LISTED ENTRIES →
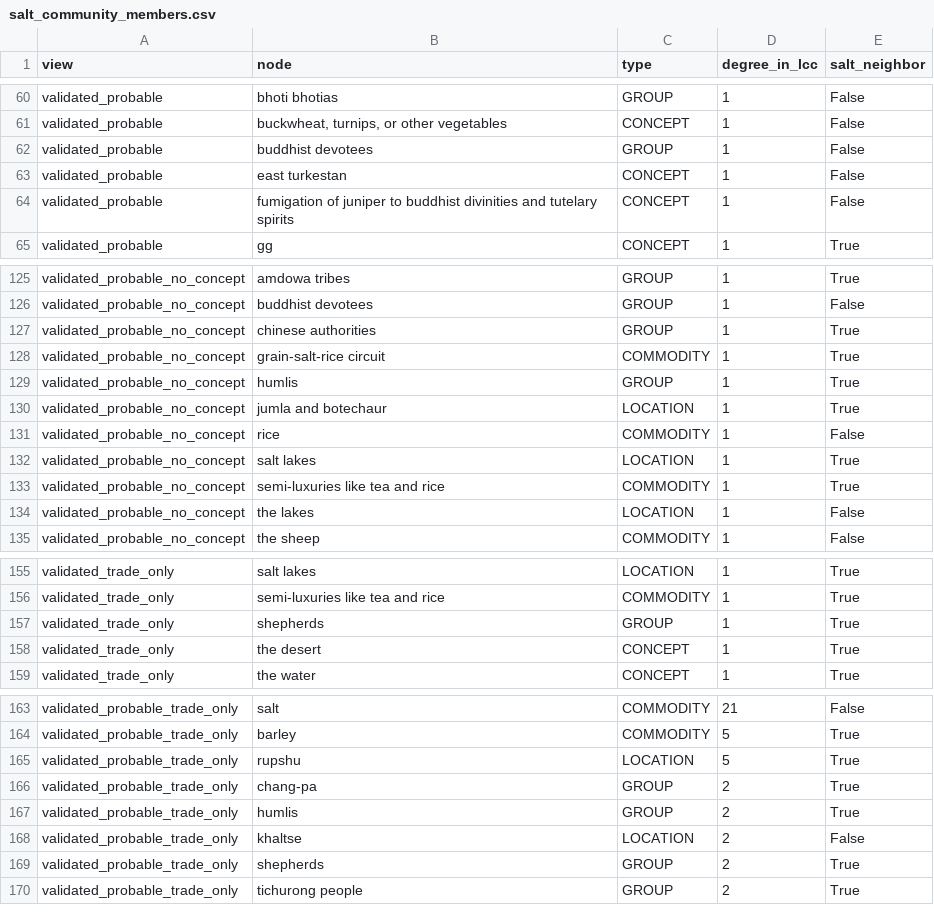
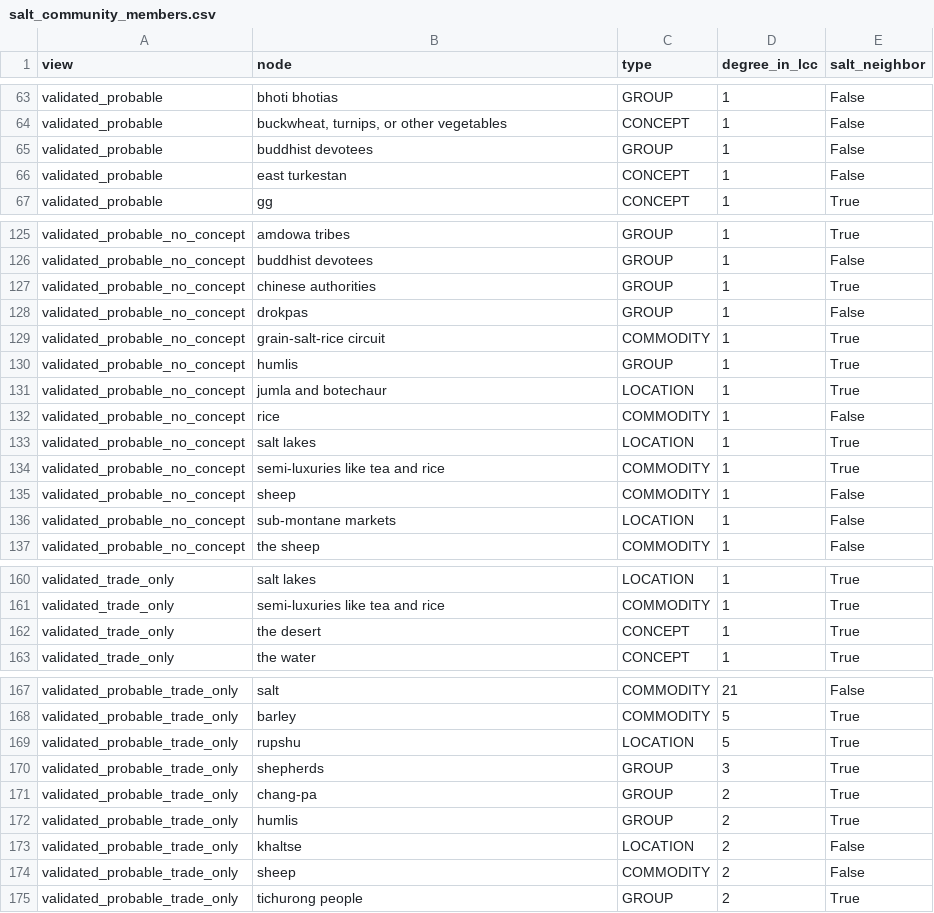
Before and after one commit to argamas23/Research, a CSV file: Mine/outputs/salt_analysis/salt_community_members.csv, drawn as a sheet; only a part is shown, gaps mark what is left out; the diff covers the shown part only.

```diff
--- a/Mine/outputs/salt_analysis/salt_community_members.csv
+++ b/Mine/outputs/salt_analysis/salt_community_members.csv
@@ -63,3 +66,2 @@ validated_probable,buddhist devotees,GROUP,1,False
 validated_probable,east turkestan,CONCEPT,1,False
-validated_probable,fumigation of juniper to buddhist divinities and tutelary spirits,CONCEPT,1,False
 validated_probable,gg,CONCEPT,1,True
@@ -127,2 +127,3 @@ validated_probable_no_concept,buddhist devotees,GROUP,1,False
 validated_probable_no_concept,chinese authorities,GROUP,1,True
+validated_probable_no_concept,drokpas,GROUP,1,False
 validated_probable_no_concept,grain-salt-rice circuit,COMMODITY,1,True
@@ -133,3 +134,4 @@ validated_probable_no_concept,salt lakes,LOCATION,1,True
 validated_probable_no_concept,semi-luxuries like tea and rice,COMMODITY,1,True
-validated_probable_no_concept,the lakes,LOCATION,1,False
+validated_probable_no_concept,sheep,COMMODITY,1,False
+validated_probable_no_concept,sub-montane markets,LOCATION,1,False
 validated_probable_no_concept,the sheep,COMMODITY,1,False
@@ -156,3 +161,2 @@ validated_trade_only,salt lakes,LOCATION,1,True
 validated_trade_only,semi-luxuries like tea and rice,COMMODITY,1,True
-validated_trade_only,shepherds,GROUP,1,True
 validated_trade_only,the desert,CONCEPT,1,True
@@ -165,2 +169,3 @@ validated_probable_trade_only,barley,COMMODITY,5,True
 validated_probable_trade_only,rupshu,LOCATION,5,True
+validated_probable_trade_only,shepherds,GROUP,3,True
 validated_probable_trade_only,chang-pa,GROUP,2,True
@@ -168,3 +173,3 @@ validated_probable_trade_only,humlis,GROUP,2,True
 validated_probable_trade_only,khaltse,LOCATION,2,False
-validated_probable_trade_only,shepherds,GROUP,2,True
+validated_probable_trade_only,sheep,COMMODITY,2,False
 validated_probable_trade_only,tichurong people,GROUP,2,True
```
Also changed, not shown: 14 added rows, 9 removed rows and 4 edited cells elsewhere in this file, Mine/outputs/network_analysis/louvain_communities.csv, Mine/outputs/salt_analysis/salt_all_node_removal_baseline.csv, 23 other files.
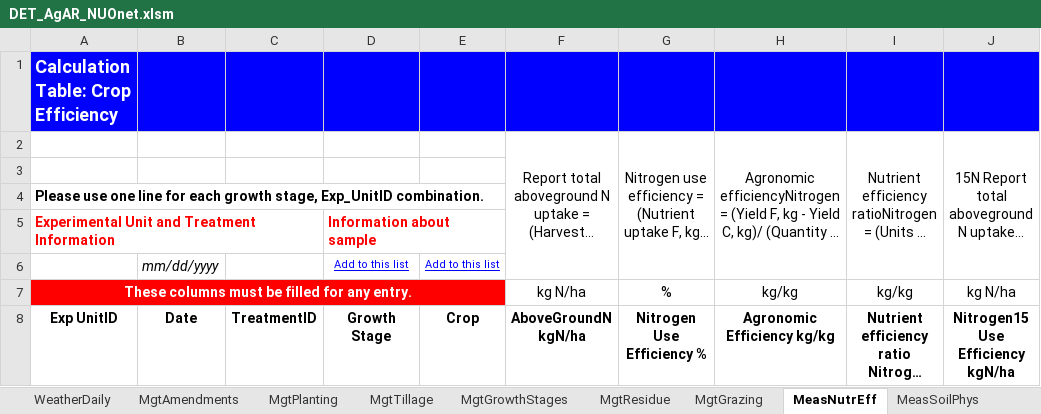
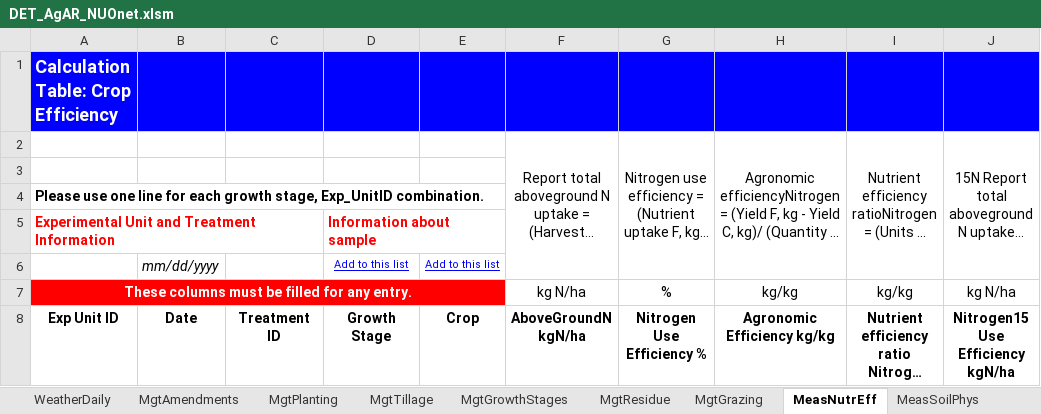
Before and after one commit to ARS-PDI/agcros-det, an Excel workbook: DET_AgAR_NUOnet.xlsm, sheet MeasNutrEff, drawn as a sheet; long unchanged cells end in …; values as stored, in another font and other column widths than the file's, no borders; conditional formats not drawn; the diff names each change by its address in the sheet, - before the commit and + after, or states it on an @@ line.

```diff
--- a/DET_AgAR_NUOnet.xlsm (sheet MeasNutrEff)
+++ b/DET_AgAR_NUOnet.xlsm (sheet MeasNutrEff)
-A8: Exp UnitID
+A8: Exp Unit ID
-C8: TreatmentID
+C8: Treatment ID
```
Also changed, not shown: sheet Instructions, charts or pictures.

EXERCISE INSTRUCTIONS →
Without the pictures, return the records above exactly as given.

SOLUTION TO THE EXERCISE →
Before and after one commit to argamas23/Research, a CSV file: Mine/outputs/salt_analysis/salt_community_members.csv, drawn as a sheet; only a part is shown, gaps mark what is left out; the diff covers the shown part only.

```diff
--- a/Mine/outputs/salt_analysis/salt_community_members.csv
+++ b/Mine/outputs/salt_analysis/salt_community_members.csv
@@ -63,3 +66,2 @@ validated_probable,buddhist devotees,GROUP,1,False
 validated_probable,east turkestan,CONCEPT,1,False
-validated_probable,fumigation of juniper to buddhist divinities and tutelary spirits,CONCEPT,1,False
 validated_probable,gg,CONCEPT,1,True
@@ -127,2 +127,3 @@ validated_probable_no_concept,buddhist devotees,GROUP,1,False
 validated_probable_no_concept,chinese authorities,GROUP,1,True
+validated_probable_no_concept,drokpas,GROUP,1,False
 validated_probable_no_concept,grain-salt-rice circuit,COMMODITY,1,True
@@ -133,3 +134,4 @@ validated_probable_no_concept,salt lakes,LOCATION,1,True
 validated_probable_no_concept,semi-luxuries like tea and rice,COMMODITY,1,True
-validated_probable_no_concept,the lakes,LOCATION,1,False
+validated_probable_no_concept,sheep,COMMODITY,1,False
+validated_probable_no_concept,sub-montane markets,LOCATION,1,False
 validated_probable_no_concept,the sheep,COMMODITY,1,False
@@ -156,3 +161,2 @@ validated_trade_only,salt lakes,LOCATION,1,True
 validated_trade_only,semi-luxuries like tea and rice,COMMODITY,1,True
-validated_trade_only,shepherds,GROUP,1,True
 validated_trade_only,the desert,CONCEPT,1,True
@@ -165,2 +169,3 @@ validated_probable_trade_only,barley,COMMODITY,5,True
 validated_probable_trade_only,rupshu,LOCATION,5,True
+validated_probable_trade_only,shepherds,GROUP,3,True
 validated_probable_trade_only,chang-pa,GROUP,2,True
@@ -168,3 +173,3 @@ validated_probable_trade_only,humlis,GROUP,2,True
 validated_probable_trade_only,khaltse,LOCATION,2,False
-validated_probable_trade_only,shepherds,GROUP,2,True
+validated_probable_trade_only,sheep,COMMODITY,2,False
 validated_probable_trade_only,tichurong people,GROUP,2,True
```
Also changed, not shown: 14 added rows, 9 removed rows and 4 edited cells elsewhere in this file, Mine/outputs/network_analysis/louvain_communities.csv, Mine/outputs/salt_analysis/salt_all_node_removal_baseline.csv, 23 other files.
Before and after one commit to ARS-PDI/agcros-det, an Excel workbook: DET_AgAR_NUOnet.xlsm, sheet MeasNutrEff, drawn as a sheet; long unchanged cells end in …; values as stored, in another font and other column widths than the file's, no borders; conditional formats not drawn; the diff names each change by its address in the sheet, - before the commit and + after, or states it on an @@ line.

```diff
--- a/DET_AgAR_NUOnet.xlsm (sheet MeasNutrEff)
+++ b/DET_AgAR_NUOnet.xlsm (sheet MeasNutrEff)
-A8: Exp UnitID
+A8: Exp Unit ID
-C8: TreatmentID
+C8: Treatment ID
```
Also changed, not shown: sheet Instructions, charts or pictures.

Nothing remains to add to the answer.